The HIA process, which involved community input, a cross-sector steering committee, and extensive data gathering and research, was an outgrowth of the work of the Central Southern Tier Health Alliance, which brings together top executives from health care, public health, business, government and higher education.

The report recommends that more organizations partner together to increase quality of life for residents, improve housing conditions and the availability of stable and affordable housing, and address health disparities.

“We can’t make changes alone,” Buzzetti said. “This report supports the idea that we can make those changes with more people at the table.”

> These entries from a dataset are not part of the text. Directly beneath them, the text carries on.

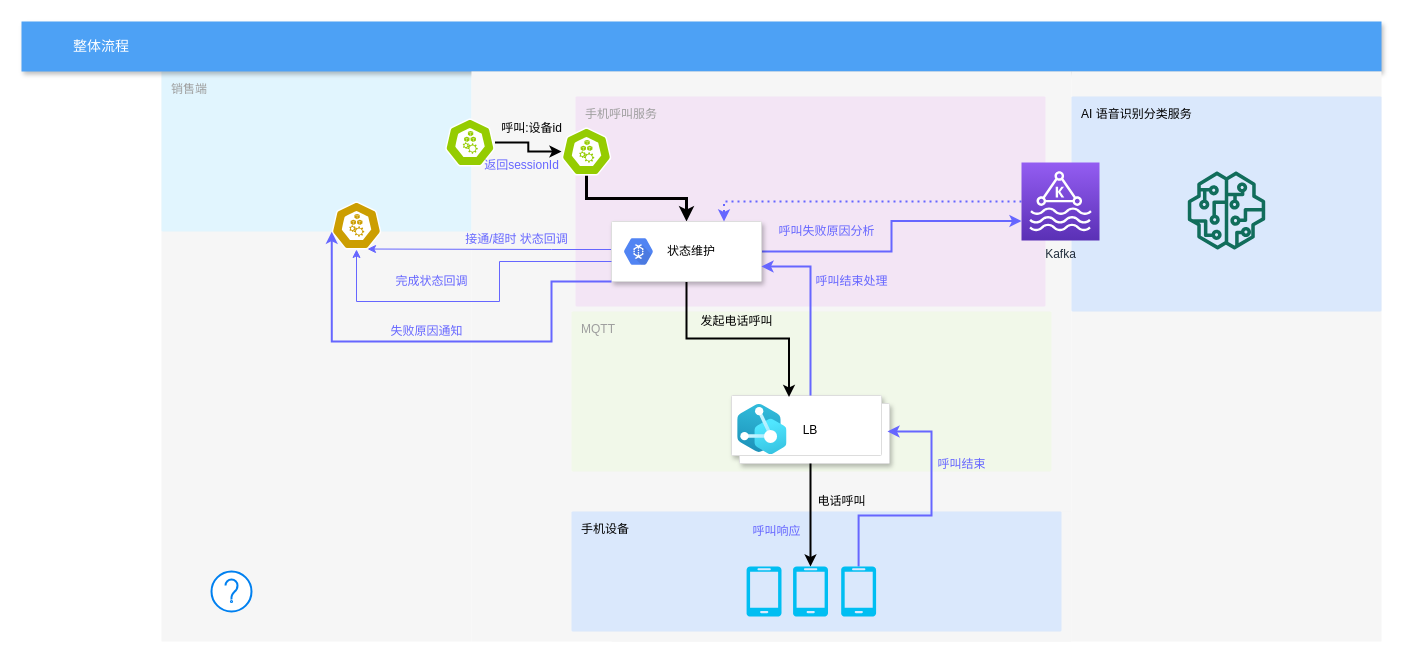
Before: craft/Copy of task_magr1.drawio in feihu618/drawio, a draw.io diagram. Source tidied: cells renumbered, new cells numbered last; positions are measured from the earlier drawing's top-left corner, leaving out a move shared by most shapes. Both pictures are drawn from the tidied source at 100%, with x=0, y=0 at pixel (21, 21).
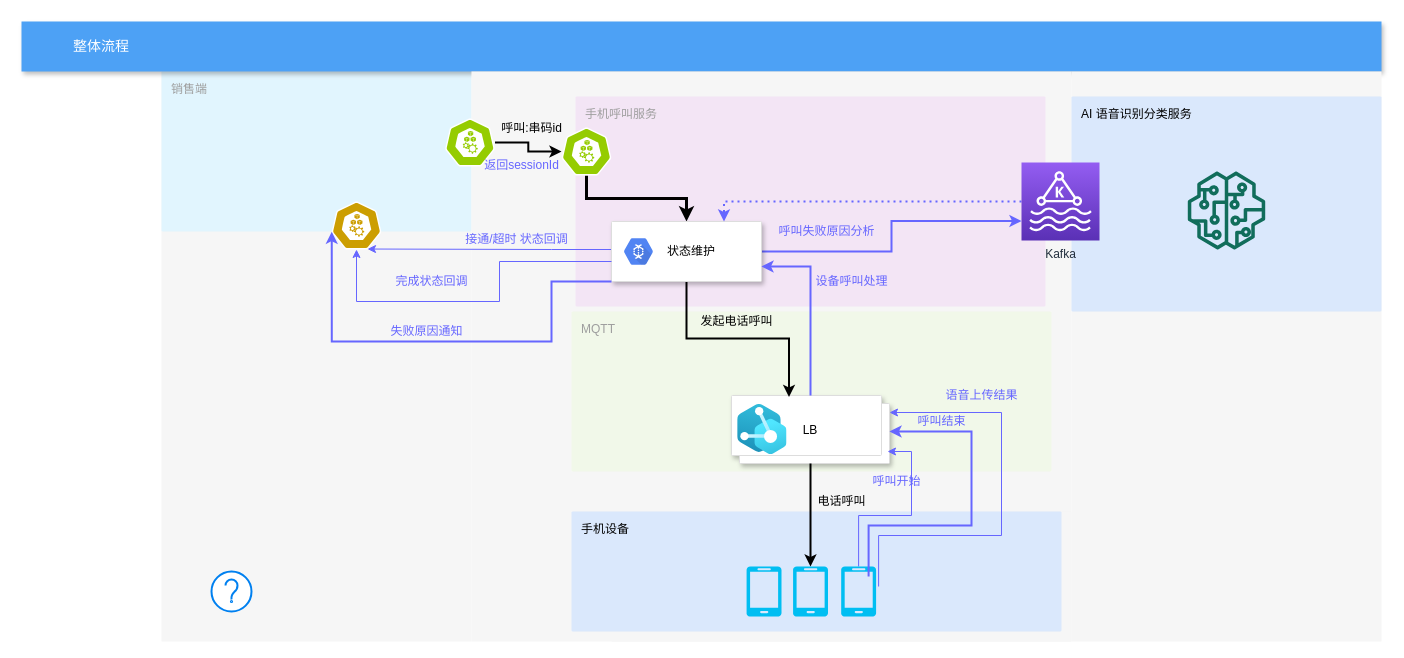
Above is the later version.

The change refers to these unchanged cells:
```xml
<mxCell id="10" value="LB" style="shape=mxgraph.gcp2.doubleRect;strokeColor=#dddddd;shadow=1;strokeWidth=1;" parent="9" vertex="1">
  <mxGeometry width="158" height="68" as="geometry" />
</mxCell>
<mxCell id="32" style="verticalLabelPosition=bottom;html=1;verticalAlign=top;align=center;strokeColor=none;fillColor=#00BEF2;shape=mxgraph.azure.mobile;fontColor=#6666FF;" parent="1" vertex="1">
  <mxGeometry x="819.6" y="545" width="35" height="50" as="geometry" />
</mxCell>
```

Diff of the diagram source:
```diff
@@
-    <mxCell id="19" value="呼叫:设备id" style="text;html=1;align=center;verticalAlign=middle;fillColor=none;strokeColor=none;rounded=0;" parent="1" vertex="1">
+    <mxCell id="19" value="呼叫:串码id" style="text;html=1;align=center;verticalAlign=middle;fillColor=none;strokeColor=none;rounded=0;" parent="1" vertex="1">
       <mxGeometry x="470" y="97" width="80" height="20" as="geometry" />
     </mxCell>
@@
-    <mxCell id="31" style="edgeStyle=orthogonalEdgeStyle;rounded=0;jettySize=auto;html=1;strokeWidth=2;fontColor=#6666FF;strokeColor=#6666FF;" parent="1" edge="1" source="32">
+    <mxCell id="31" style="edgeStyle=orthogonalEdgeStyle;rounded=0;jettySize=auto;html=1;strokeWidth=1;fontColor=#6666FF;strokeColor=#6666FF;" parent="1" edge="1" source="32">
       <mxGeometry relative="1" as="geometry">
-        <mxPoint x="866" y="410" as="targetPoint" />
+        <mxPoint x="866" y="430" as="targetPoint" />
         <Array as="points">
           <mxPoint x="837" y="494" />
-          <mxPoint x="910" y="494" />
-          <mxPoint x="910" y="410" />
-          <mxPoint x="866" y="410" />
+          <mxPoint x="890" y="494" />
+          <mxPoint x="890" y="430" />
         </Array>
       </mxGeometry>
     </mxCell>
@@
-    <mxCell id="35" value="呼叫响应" style="text;html=1;align=center;verticalAlign=middle;fillColor=none;strokeColor=none;rounded=0;fontColor=#6666FF;" parent="1" vertex="1">
-      <mxGeometry x="725" y="500" width="60" height="20" as="geometry" />
-    </mxCell>
     <mxCell id="36" value="呼叫结束" style="text;html=1;align=center;verticalAlign=middle;fillColor=none;strokeColor=none;rounded=0;fontColor=#6666FF;" parent="1" vertex="1">
-      <mxGeometry x="910" y="432.5" width="60" height="20" as="geometry" />
+      <mxGeometry x="890" y="390" width="60" height="20" as="geometry" />
     </mxCell>
@@
-    <mxCell id="42" value="呼叫结束处理" style="text;html=1;align=center;verticalAlign=middle;fillColor=none;strokeColor=none;rounded=0;fontColor=#6666FF;" parent="1" vertex="1">
+    <mxCell id="42" value="设备呼叫处理" style="text;html=1;align=center;verticalAlign=middle;fillColor=none;strokeColor=none;rounded=0;fontColor=#6666FF;" parent="1" vertex="1">
       <mxGeometry x="785" y="250" width="90" height="20" as="geometry" />
     </mxCell>
@@
+    <mxCell id="48" style="edgeStyle=orthogonalEdgeStyle;rounded=0;orthogonalLoop=1;jettySize=auto;html=1;strokeWidth=2;fontColor=#6666FF;strokeColor=#6666FF;" parent="1" edge="1">
+      <mxGeometry relative="1" as="geometry">
+        <mxPoint x="847.1" y="555" as="sourcePoint" />
+        <mxPoint x="868" y="410" as="targetPoint" />
+        <Array as="points">
+          <mxPoint x="847" y="504" />
+          <mxPoint x="950" y="504" />
+          <mxPoint x="950" y="410" />
+          <mxPoint x="868" y="410" />
+        </Array>
+      </mxGeometry>
+    </mxCell>
+    <mxCell id="49" style="edgeStyle=orthogonalEdgeStyle;rounded=0;jettySize=auto;html=1;strokeWidth=1;fontColor=#6666FF;strokeColor=#6666FF;entryX=1;entryY=0.25;entryDx=0;entryDy=0;" parent="1" edge="1" target="10">
+      <mxGeometry relative="1" as="geometry">
+        <mxPoint x="857.1" y="565" as="sourcePoint" />
+        <Array as="points">
+          <mxPoint x="857" y="514" />
+          <mxPoint x="980" y="514" />
+          <mxPoint x="980" y="391" />
+        </Array>
+      </mxGeometry>
+    </mxCell>
+    <mxCell id="50" value="呼叫开始" style="text;html=1;align=center;verticalAlign=middle;fillColor=none;strokeColor=none;rounded=0;fontColor=#6666FF;" parent="1" vertex="1">
+      <mxGeometry x="845" y="450" width="60" height="20" as="geometry" />
+    </mxCell>
+    <mxCell id="51" value="语音上传结果" style="text;html=1;align=center;verticalAlign=middle;fillColor=none;strokeColor=none;rounded=0;fontColor=#6666FF;" parent="1" vertex="1">
+      <mxGeometry x="915" y="364" width="90" height="20" as="geometry" />
+    </mxCell>
```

To improve health outcomes linked to poor housing, the HIA includes a series of recommendations. Recommendations already moving forward include the Chemung County Department of Health’s partnership with the Empire State Poverty Reduction Initiative (ESPRI) to include lead screening and education in neighborhood hubs.

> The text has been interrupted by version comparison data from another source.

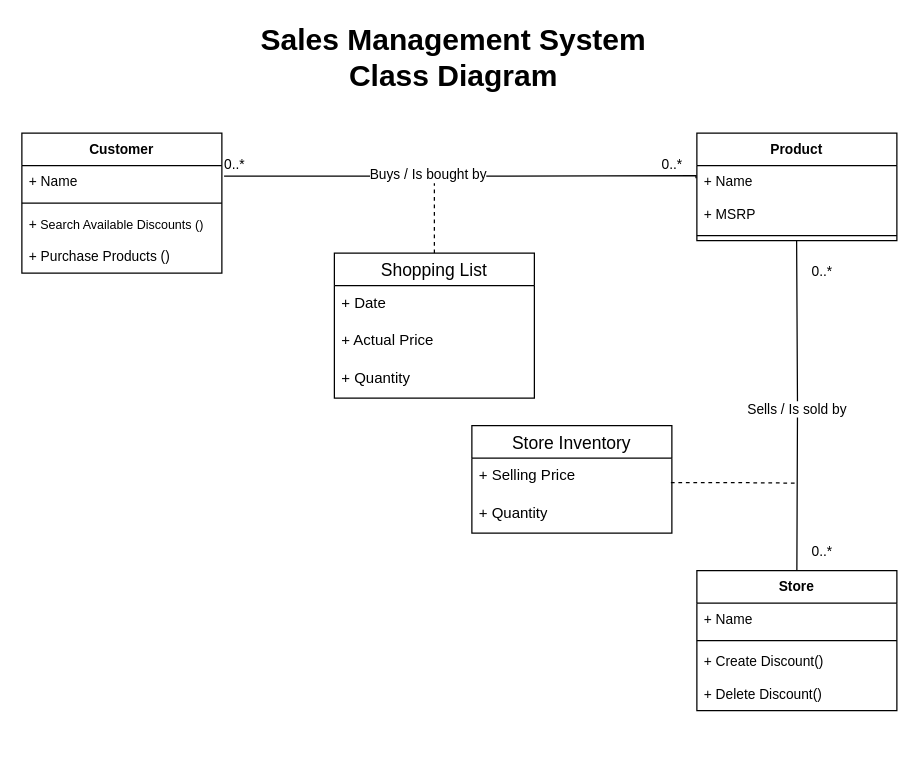
This is page "Page-1" (1 of 2) of SMS Class Diagram.drawio from HLiew97/CIS-3060, a draw.io file, before an edit. Source tidied: cells renumbered, new cells numbered last; positions are measured from the earlier drawing's top-left corner, leaving out a move shared by most shapes. Both pictures are drawn from the tidied source at 125%, with x=0, y=0 at pixel (21, 32).
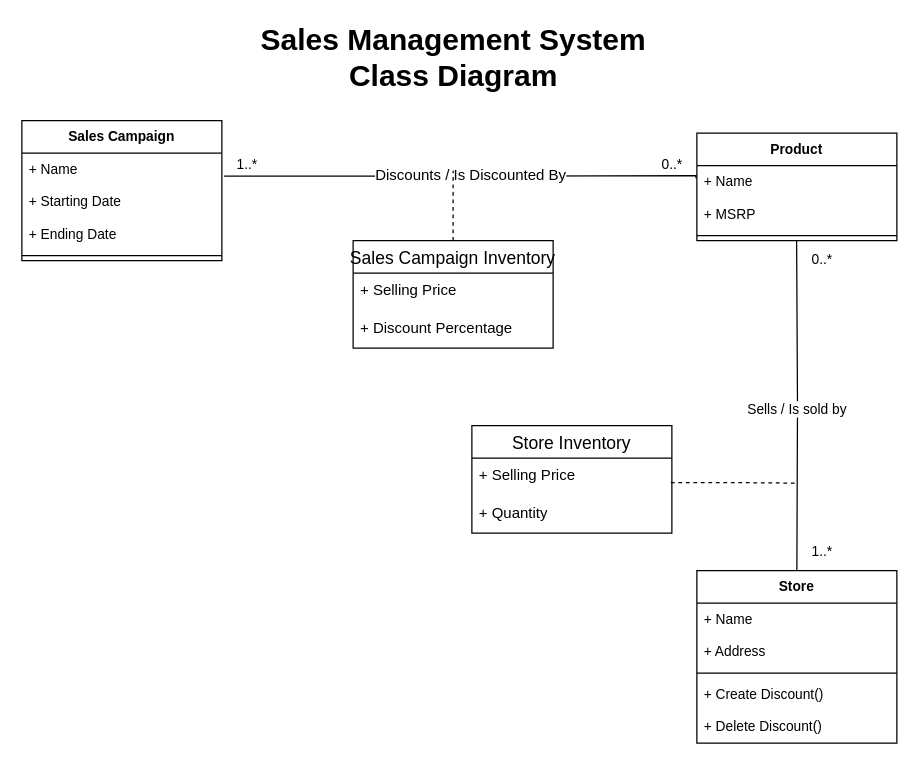
The same page after the edit.

The change refers to these unchanged cells:
```xml
<mxCell id="16" value="0..*" style="text;html=1;align=center;verticalAlign=middle;points=[];strokeColor=none;fillColor=none;fontFamily=Helvetica;fontSize=11;fontColor=default;labelBackgroundColor=default;" parent="1" vertex="1">
  <mxGeometry x="500" y="90" width="40" height="30" as="geometry" />
</mxCell>
```

The edit, as a diff of the source:
```diff
@@
-    <mxCell id="4" style="edgeStyle=orthogonalEdgeStyle;shape=connector;rounded=0;jettySize=auto;html=1;strokeColor=default;align=center;verticalAlign=middle;fontFamily=Helvetica;fontSize=11;fontColor=default;labelBackgroundColor=default;endArrow=none;endFill=0;dashed=1;" parent="1" edge="1" source="5">
-      <mxGeometry relative="1" as="geometry">
-        <mxPoint x="330" y="120" as="targetPoint" />
-      </mxGeometry>
-    </mxCell>
-    <mxCell id="5" value="Shopping List" style="swimlane;fontStyle=0;horizontal=1;startSize=26;align=center;fontSize=14;" parent="1" vertex="1">
-      <mxGeometry x="250" y="176" width="160" height="116" as="geometry" />
-    </mxCell>
-    <mxCell id="6" value="+ Date" style="text;strokeColor=none;fillColor=none;spacingLeft=4;spacingRight=4;overflow=hidden;fontSize=12;whiteSpace=wrap;html=1;fontStyle=0;" parent="5" vertex="1">
-      <mxGeometry y="26" width="160" height="30" as="geometry" />
-    </mxCell>
-    <mxCell id="7" value="+ Actual Price" style="text;strokeColor=none;fillColor=none;spacingLeft=4;spacingRight=4;overflow=hidden;fontSize=12;whiteSpace=wrap;html=1;fontStyle=0;" parent="5" vertex="1">
-      <mxGeometry y="56" width="160" height="30" as="geometry" />
-    </mxCell>
-    <mxCell id="8" value="+ Quantity" style="text;strokeColor=none;fillColor=none;spacingLeft=4;spacingRight=4;overflow=hidden;fontSize=12;whiteSpace=wrap;html=1;fontStyle=0;" parent="5" vertex="1">
-      <mxGeometry y="86" width="160" height="30" as="geometry" />
-    </mxCell>
@@
-    <mxCell id="14" style="edgeStyle=orthogonalEdgeStyle;rounded=0;jettySize=auto;html=1;endArrow=none;endFill=0;exitX=1.011;exitY=0.324;exitDx=0;exitDy=0;exitPerimeter=0;entryX=0.982;entryY=0.871;entryDx=0;entryDy=0;entryPerimeter=0;" parent="1" edge="1" source="21" target="16">
+    <mxCell id="14" style="edgeStyle=orthogonalEdgeStyle;rounded=0;jettySize=auto;html=1;endArrow=none;endFill=0;exitX=1.011;exitY=0.324;exitDx=0;exitDy=0;exitPerimeter=0;entryX=0.982;entryY=0.871;entryDx=0;entryDy=0;entryPerimeter=0;" parent="1" edge="1" target="16">
       <mxGeometry relative="1" as="geometry">
+        <mxPoint x="161.8" y="114.4" as="sourcePoint" />
         <Array as="points">
           <mxPoint x="349" y="114" />
           <mxPoint x="539" y="114" />
         </Array>
       </mxGeometry>
     </mxCell>
-    <mxCell id="15" value="Buys / Is bought by" style="edgeLabel;html=1;align=center;verticalAlign=middle;fontFamily=Helvetica;fontSize=11;fontColor=default;labelBackgroundColor=default;" parent="14" vertex="1">
-      <mxGeometry x="-0.14" y="2" relative="1" as="geometry" />
-    </mxCell>
+    <mxCell id="34" value="Discounts / Is Discounted By" style="edgeLabel;html=1;align=center;verticalAlign=middle;fontSize=12;" parent="14" vertex="1">
+      <mxGeometry x="0.04" y="1" relative="1" as="geometry" />
+    </mxCell>
@@
     <mxCell id="17" value="0..*" style="text;html=1;align=center;verticalAlign=middle;strokeColor=none;fillColor=none;fontFamily=Helvetica;fontSize=11;fontColor=default;labelBackgroundColor=default;" parent="1" vertex="1">
-      <mxGeometry x="620" y="176" width="40" height="30" as="geometry" />
+      <mxGeometry x="620" y="166" width="40" height="30" as="geometry" />
     </mxCell>
-    <mxCell id="18" value="0..*" style="text;html=1;align=center;verticalAlign=middle;strokeColor=none;fillColor=none;fontFamily=Helvetica;fontSize=11;fontColor=default;labelBackgroundColor=default;" parent="1" vertex="1">
+    <mxCell id="18" value="1..*" style="text;html=1;align=center;verticalAlign=middle;strokeColor=none;fillColor=none;fontFamily=Helvetica;fontSize=11;fontColor=default;labelBackgroundColor=default;" parent="1" vertex="1">
       <mxGeometry x="620" y="400" width="40" height="30" as="geometry" />
     </mxCell>
-    <mxCell id="19" value="0..*" style="text;html=1;align=center;verticalAlign=middle;strokeColor=none;fillColor=none;fontFamily=Helvetica;fontSize=11;fontColor=default;labelBackgroundColor=default;" parent="1" vertex="1">
-      <mxGeometry x="150" y="90" width="40" height="30" as="geometry" />
-    </mxCell>
-    <mxCell id="20" value="Customer" style="swimlane;fontStyle=1;align=center;verticalAlign=top;horizontal=1;startSize=26;whiteSpace=wrap;html=1;fontFamily=Helvetica;fontSize=11;fontColor=default;labelBackgroundColor=default;" parent="1" vertex="1">
-      <mxGeometry y="80" width="160" height="112" as="geometry" />
-    </mxCell>
-    <mxCell id="21" value="+ Name" style="text;strokeColor=none;fillColor=none;align=left;verticalAlign=top;spacingLeft=4;spacingRight=4;overflow=hidden;points=[[0,0.5],[1,0.5]];portConstraint=eastwest;whiteSpace=wrap;html=1;fontFamily=Helvetica;fontSize=11;fontColor=default;labelBackgroundColor=default;" parent="20" vertex="1">
-      <mxGeometry y="26" width="160" height="26" as="geometry" />
-    </mxCell>
-    <mxCell id="22" style="line;strokeWidth=1;fillColor=none;align=left;verticalAlign=middle;spacingTop=-1;spacingLeft=3;spacingRight=3;labelPosition=right;strokeColor=inherit;fontFamily=Helvetica;fontSize=11;fontColor=default;labelBackgroundColor=default;" parent="20" vertex="1">
-      <mxGeometry y="52" width="160" height="8" as="geometry" />
-    </mxCell>
-    <mxCell id="23" value="+&lt;font style=&quot;font-size: 10px;&quot;&gt; Search Available Discounts ()&lt;/font&gt;" style="text;strokeColor=none;fillColor=none;align=left;verticalAlign=top;spacingLeft=4;spacingRight=4;overflow=hidden;whiteSpace=wrap;html=1;fontFamily=Helvetica;fontSize=11;fontColor=default;labelBackgroundColor=default;" parent="20" vertex="1">
-      <mxGeometry y="60" width="160" height="26" as="geometry" />
-    </mxCell>
-    <mxCell id="24" value="+ Purchase Products ()" style="text;strokeColor=none;fillColor=none;align=left;verticalAlign=top;spacingLeft=4;spacingRight=4;overflow=hidden;whiteSpace=wrap;html=1;fontFamily=Helvetica;fontSize=11;fontColor=default;labelBackgroundColor=default;" parent="20" vertex="1">
-      <mxGeometry y="86" width="160" height="26" as="geometry" />
-    </mxCell>
@@
+    <mxCell id="35" value="Sales Campaign" style="swimlane;fontStyle=1;align=center;verticalAlign=top;horizontal=1;startSize=26;whiteSpace=wrap;html=1;fontFamily=Helvetica;fontSize=11;fontColor=default;labelBackgroundColor=default;" parent="1" vertex="1">
+      <mxGeometry y="70" width="160" height="112" as="geometry" />
+    </mxCell>
+    <mxCell id="21" value="+ Name" style="text;strokeColor=none;fillColor=none;align=left;verticalAlign=top;spacingLeft=4;spacingRight=4;overflow=hidden;points=[[0,0.5],[1,0.5]];portConstraint=eastwest;whiteSpace=wrap;html=1;fontFamily=Helvetica;fontSize=11;fontColor=default;labelBackgroundColor=default;" parent="35" vertex="1">
+      <mxGeometry y="26" width="160" height="26" as="geometry" />
+    </mxCell>
+    <mxCell id="36" value="+ Starting Date" style="text;strokeColor=none;fillColor=none;align=left;verticalAlign=top;spacingLeft=4;spacingRight=4;overflow=hidden;whiteSpace=wrap;html=1;fontFamily=Helvetica;fontSize=11;fontColor=default;labelBackgroundColor=default;" parent="35" vertex="1">
+      <mxGeometry y="52" width="160" height="26" as="geometry" />
+    </mxCell>
+    <mxCell id="37" value="+ Ending Date" style="text;strokeColor=none;fillColor=none;align=left;verticalAlign=top;spacingLeft=4;spacingRight=4;overflow=hidden;whiteSpace=wrap;html=1;fontFamily=Helvetica;fontSize=11;fontColor=default;labelBackgroundColor=default;" parent="35" vertex="1">
+      <mxGeometry y="78" width="160" height="26" as="geometry" />
+    </mxCell>
+    <mxCell id="38" style="line;strokeWidth=1;fillColor=none;align=left;verticalAlign=middle;spacingTop=-1;spacingLeft=3;spacingRight=3;labelPosition=right;strokeColor=inherit;fontFamily=Helvetica;fontSize=11;fontColor=default;labelBackgroundColor=default;" parent="35" vertex="1">
+      <mxGeometry y="104" width="160" height="8" as="geometry" />
+    </mxCell>
     <mxCell id="29" value="Store" style="swimlane;fontStyle=1;align=center;verticalAlign=top;horizontal=1;startSize=26;whiteSpace=wrap;html=1;fontFamily=Helvetica;fontSize=11;fontColor=default;labelBackgroundColor=default;" parent="1" vertex="1">
-      <mxGeometry x="540" y="430" width="160" height="112" as="geometry" />
+      <mxGeometry x="540" y="430" width="160" height="138" as="geometry" />
     </mxCell>
@@
+    <mxCell id="39" value="+ Address" style="text;strokeColor=none;fillColor=none;align=left;verticalAlign=top;spacingLeft=4;spacingRight=4;overflow=hidden;whiteSpace=wrap;html=1;fontFamily=Helvetica;fontSize=11;fontColor=default;labelBackgroundColor=default;" parent="29" vertex="1">
+      <mxGeometry y="52" width="160" height="26" as="geometry" />
+    </mxCell>
     <mxCell id="31" style="line;strokeWidth=1;fillColor=none;align=left;verticalAlign=middle;spacingTop=-1;spacingLeft=3;spacingRight=3;labelPosition=right;strokeColor=inherit;fontFamily=Helvetica;fontSize=11;fontColor=default;labelBackgroundColor=default;" parent="29" vertex="1">
-      <mxGeometry y="52" width="160" height="8" as="geometry" />
+      <mxGeometry y="78" width="160" height="8" as="geometry" />
     </mxCell>
     <mxCell id="32" value="+ Create Discount()" style="text;strokeColor=none;fillColor=none;align=left;verticalAlign=top;spacingLeft=4;spacingRight=4;overflow=hidden;whiteSpace=wrap;html=1;fontFamily=Helvetica;fontSize=11;fontColor=default;labelBackgroundColor=default;" parent="29" vertex="1">
-      <mxGeometry y="60" width="160" height="26" as="geometry" />
+      <mxGeometry y="86" width="160" height="26" as="geometry" />
     </mxCell>
     <mxCell id="33" value="+ Delete Discount()" style="text;strokeColor=none;fillColor=none;align=left;verticalAlign=top;spacingLeft=4;spacingRight=4;overflow=hidden;whiteSpace=wrap;html=1;fontFamily=Helvetica;fontSize=11;fontColor=default;labelBackgroundColor=default;" parent="29" vertex="1">
-      <mxGeometry y="86" width="160" height="26" as="geometry" />
+      <mxGeometry y="112" width="160" height="26" as="geometry" />
     </mxCell>
+    <mxCell id="40" value="Sales Campaign Inventory" style="swimlane;fontStyle=0;horizontal=1;startSize=26;align=center;fontSize=14;" parent="1" vertex="1">
+      <mxGeometry x="265" y="166" width="160" height="86" as="geometry" />
+    </mxCell>
+    <mxCell id="41" value="+ Selling Price" style="text;strokeColor=none;fillColor=none;spacingLeft=4;spacingRight=4;overflow=hidden;fontSize=12;whiteSpace=wrap;html=1;" parent="40" vertex="1">
+      <mxGeometry y="26" width="160" height="30" as="geometry" />
+    </mxCell>
+    <mxCell id="42" value="+ Discount Percentage" style="text;strokeColor=none;fillColor=none;spacingLeft=4;spacingRight=4;overflow=hidden;fontSize=12;whiteSpace=wrap;html=1;" parent="40" vertex="1">
+      <mxGeometry y="56" width="160" height="30" as="geometry" />
+    </mxCell>
+    <mxCell id="43" style="edgeStyle=orthogonalEdgeStyle;shape=connector;rounded=0;jettySize=auto;html=1;strokeColor=default;align=center;verticalAlign=middle;fontFamily=Helvetica;fontSize=11;fontColor=default;labelBackgroundColor=default;endArrow=none;endFill=0;exitX=0.5;exitY=0;exitDx=0;exitDy=0;dashed=1;" parent="1" edge="1" source="40">
+      <mxGeometry relative="1" as="geometry">
+        <mxPoint x="345" y="110" as="targetPoint" />
+        <Array as="points">
+          <mxPoint x="345" y="140" />
+          <mxPoint x="345" y="140" />
+        </Array>
+      </mxGeometry>
+    </mxCell>
+    <mxCell id="44" value="1..*" style="text;html=1;align=center;verticalAlign=middle;strokeColor=none;fillColor=none;fontFamily=Helvetica;fontSize=11;fontColor=default;labelBackgroundColor=default;" parent="1" vertex="1">
+      <mxGeometry x="160" y="90" width="40" height="30" as="geometry" />
+    </mxCell>
```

The organizations are also applying for a grant to allow students at Lake Erie College of Osteopathic Medicine to help with additional health screenings. The development of the Lake Erie College of Osteopathic Medicine in downtown Elmira will “add agility to our ability to meet the needs of families,” says ESPRI co-chair Don Keddell.

Among the HIA’s other recommendations:

  • Increase access to quality and affordable housing. A multidisciplinary approach would expand existing public-private partnerships with Chemung County, New York State Energy Research and Development Authority, New York State Office of Homes and Community Renewal, and federal partners like HUD. The Chemung County Lead Coalition is submitting an application for a HUD lead abatement grant in late 2019 to help offset the cost of expensive lead-abatement efforts.
  • Explore the feasibility of new housing policies. Such regulations could help the City of Elmira proactively identify environmental health hazards based on home inspections and code enforcement violations, and require landlords to address code violations before a property is certified as a rental. Based on housing grades reported by ESPRI, a majority of units were given a C- or D-.
  • Establish a Healthy Homes program and apply for the New York State Healthy Neighborhoods Program. The program assesses houses for environmental health and safety issues. An outreach worker provides written and verbal education, referrals and products to help resident correct or reduce hazards.

“For me it’s sort of a spider web,” says Keddell, “how people are coming together and beginning to think about ways to reinforce what one another is doing.”

Adds Buzzetti: “We’re going to continue our conversations and see where they go.”